### Aim of the exercise
Copy out the full data exactly as given; pictures should not be included.

### Records to use
○ ○ ○

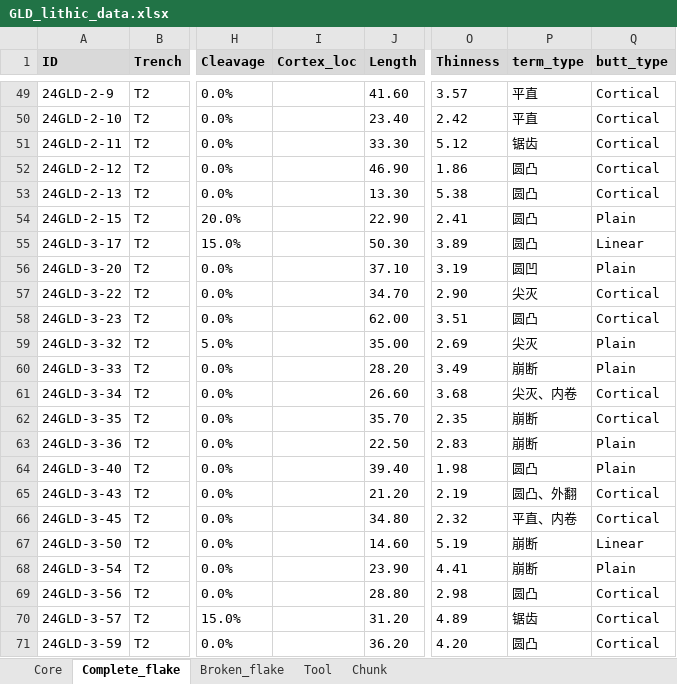
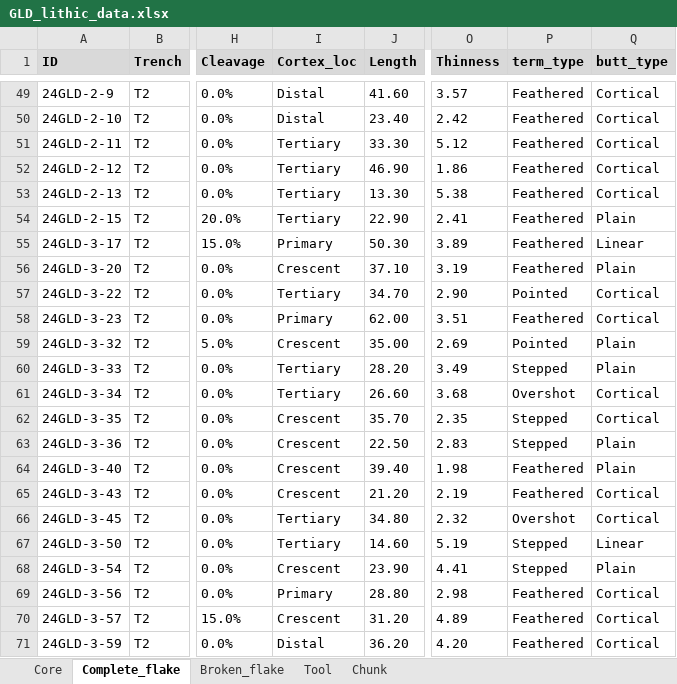
Before and after one commit to PeiyuanXiao/Geluo_cave_analysis, an Excel workbook: data/GLD_lithic_data.xlsx, sheet Complete_flake, drawn as a sheet; only a part is shown, gaps mark what is left out; values as stored, in another font and other column widths than the file's, no borders; conditional formats not drawn; the diff covers the shown part only; the diff names each change by its address in the sheet, - before the commit and + after, or states it on an @@ line.

```diff
--- a/data/GLD_lithic_data.xlsx (sheet Complete_flake)
+++ b/data/GLD_lithic_data.xlsx (sheet Complete_flake)
-I49:I50 (Cortex_loc): (empty)
+I49:I50 (Cortex_loc): Distal
-P49:P50 (term_type): 平直
+P49:P50 (term_type): Feathered
-I51:I54 (Cortex_loc): (empty)
+I51:I54 (Cortex_loc): Tertiary
-P51 (term_type): 锯齿
+P51 (term_type): Feathered
-P52:P55 (term_type): 圆凸
+P52:P55 (term_type): Feathered
-I55 (Cortex_loc): (empty)
+I55 (Cortex_loc): Primary
-I56 (Cortex_loc): (empty)
+I56 (Cortex_loc): Crescent
-P56 (term_type): 圆凹
+P56 (term_type): Feathered
-I57 (Cortex_loc): (empty)
+I57 (Cortex_loc): Tertiary
-P57 (term_type): 尖灭
+P57 (term_type): Pointed
-I58 (Cortex_loc): (empty)
+I58 (Cortex_loc): Primary
-P58 (term_type): 圆凸
+P58 (term_type): Feathered
-I59 (Cortex_loc): (empty)
+I59 (Cortex_loc): Crescent
-P59 (term_type): 尖灭
+P59 (term_type): Pointed
-I60:I61 (Cortex_loc): (empty)
+I60:I61 (Cortex_loc): Tertiary
-P60 (term_type): 崩断
+P60 (term_type): Stepped
-P61 (term_type): 尖灭、内卷
+P61 (term_type): Overshot
-I62:I65 (Cortex_loc): (empty)
+I62:I65 (Cortex_loc): Crescent
-P62:P63 (term_type): 崩断
+P62:P63 (term_type): Stepped
-P64 (term_type): 圆凸
+P64 (term_type): Feathered
-P65 (term_type): 圆凸、外翻
+P65 (term_type): Feathered
-I66:I67 (Cortex_loc): (empty)
+I66:I67 (Cortex_loc): Tertiary
-P66 (term_type): 平直、内卷
+P66 (term_type): Overshot
-P67:P68 (term_type): 崩断
+P67:P68 (term_type): Stepped
-I68 (Cortex_loc): (empty)
+I68 (Cortex_loc): Crescent
-I69 (Cortex_loc): (empty)
+I69 (Cortex_loc): Primary
-P69 (term_type): 圆凸
+P69 (term_type): Feathered
-I70 (Cortex_loc): (empty)
+I70 (Cortex_loc): Crescent
-P70 (term_type): 锯齿
+P70 (term_type): Feathered
-I71 (Cortex_loc): (empty)
+I71 (Cortex_loc): Distal
-P71 (term_type): 圆凸
+P71 (term_type): Feathered
```
Also changed, not shown: 190 edited cells elsewhere in this sheet, 10 other files.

○ ○ ○

### Exercise solution
Before and after one commit to PeiyuanXiao/Geluo_cave_analysis, an Excel workbook: data/GLD_lithic_data.xlsx, sheet Complete_flake, drawn as a sheet; only a part is shown, gaps mark what is left out; values as stored, in another font and other column widths than the file's, no borders; conditional formats not drawn; the diff covers the shown part only; the diff names each change by its address in the sheet, - before the commit and + after, or states it on an @@ line.

```diff
--- a/data/GLD_lithic_data.xlsx (sheet Complete_flake)
+++ b/data/GLD_lithic_data.xlsx (sheet Complete_flake)
-I49:I50 (Cortex_loc): (empty)
+I49:I50 (Cortex_loc): Distal
-P49:P50 (term_type): 平直
+P49:P50 (term_type): Feathered
-I51:I54 (Cortex_loc): (empty)
+I51:I54 (Cortex_loc): Tertiary
-P51 (term_type): 锯齿
+P51 (term_type): Feathered
-P52:P55 (term_type): 圆凸
+P52:P55 (term_type): Feathered
-I55 (Cortex_loc): (empty)
+I55 (Cortex_loc): Primary
-I56 (Cortex_loc): (empty)
+I56 (Cortex_loc): Crescent
-P56 (term_type): 圆凹
+P56 (term_type): Feathered
-I57 (Cortex_loc): (empty)
+I57 (Cortex_loc): Tertiary
-P57 (term_type): 尖灭
+P57 (term_type): Pointed
-I58 (Cortex_loc): (empty)
+I58 (Cortex_loc): Primary
-P58 (term_type): 圆凸
+P58 (term_type): Feathered
-I59 (Cortex_loc): (empty)
+I59 (Cortex_loc): Crescent
-P59 (term_type): 尖灭
+P59 (term_type): Pointed
-I60:I61 (Cortex_loc): (empty)
+I60:I61 (Cortex_loc): Tertiary
-P60 (term_type): 崩断
+P60 (term_type): Stepped
-P61 (term_type): 尖灭、内卷
+P61 (term_type): Overshot
-I62:I65 (Cortex_loc): (empty)
+I62:I65 (Cortex_loc): Crescent
-P62:P63 (term_type): 崩断
+P62:P63 (term_type): Stepped
-P64 (term_type): 圆凸
+P64 (term_type): Feathered
-P65 (term_type): 圆凸、外翻
+P65 (term_type): Feathered
-I66:I67 (Cortex_loc): (empty)
+I66:I67 (Cortex_loc): Tertiary
-P66 (term_type): 平直、内卷
+P66 (term_type): Overshot
-P67:P68 (term_type): 崩断
+P67:P68 (term_type): Stepped
-I68 (Cortex_loc): (empty)
+I68 (Cortex_loc): Crescent
-I69 (Cortex_loc): (empty)
+I69 (Cortex_loc): Primary
-P69 (term_type): 圆凸
+P69 (term_type): Feathered
-I70 (Cortex_loc): (empty)
+I70 (Cortex_loc): Crescent
-P70 (term_type): 锯齿
+P70 (term_type): Feathered
-I71 (Cortex_loc): (empty)
+I71 (Cortex_loc): Distal
-P71 (term_type): 圆凸
+P71 (term_type): Feathered
```
Also changed, not shown: 190 edited cells elsewhere in this sheet, 10 other files.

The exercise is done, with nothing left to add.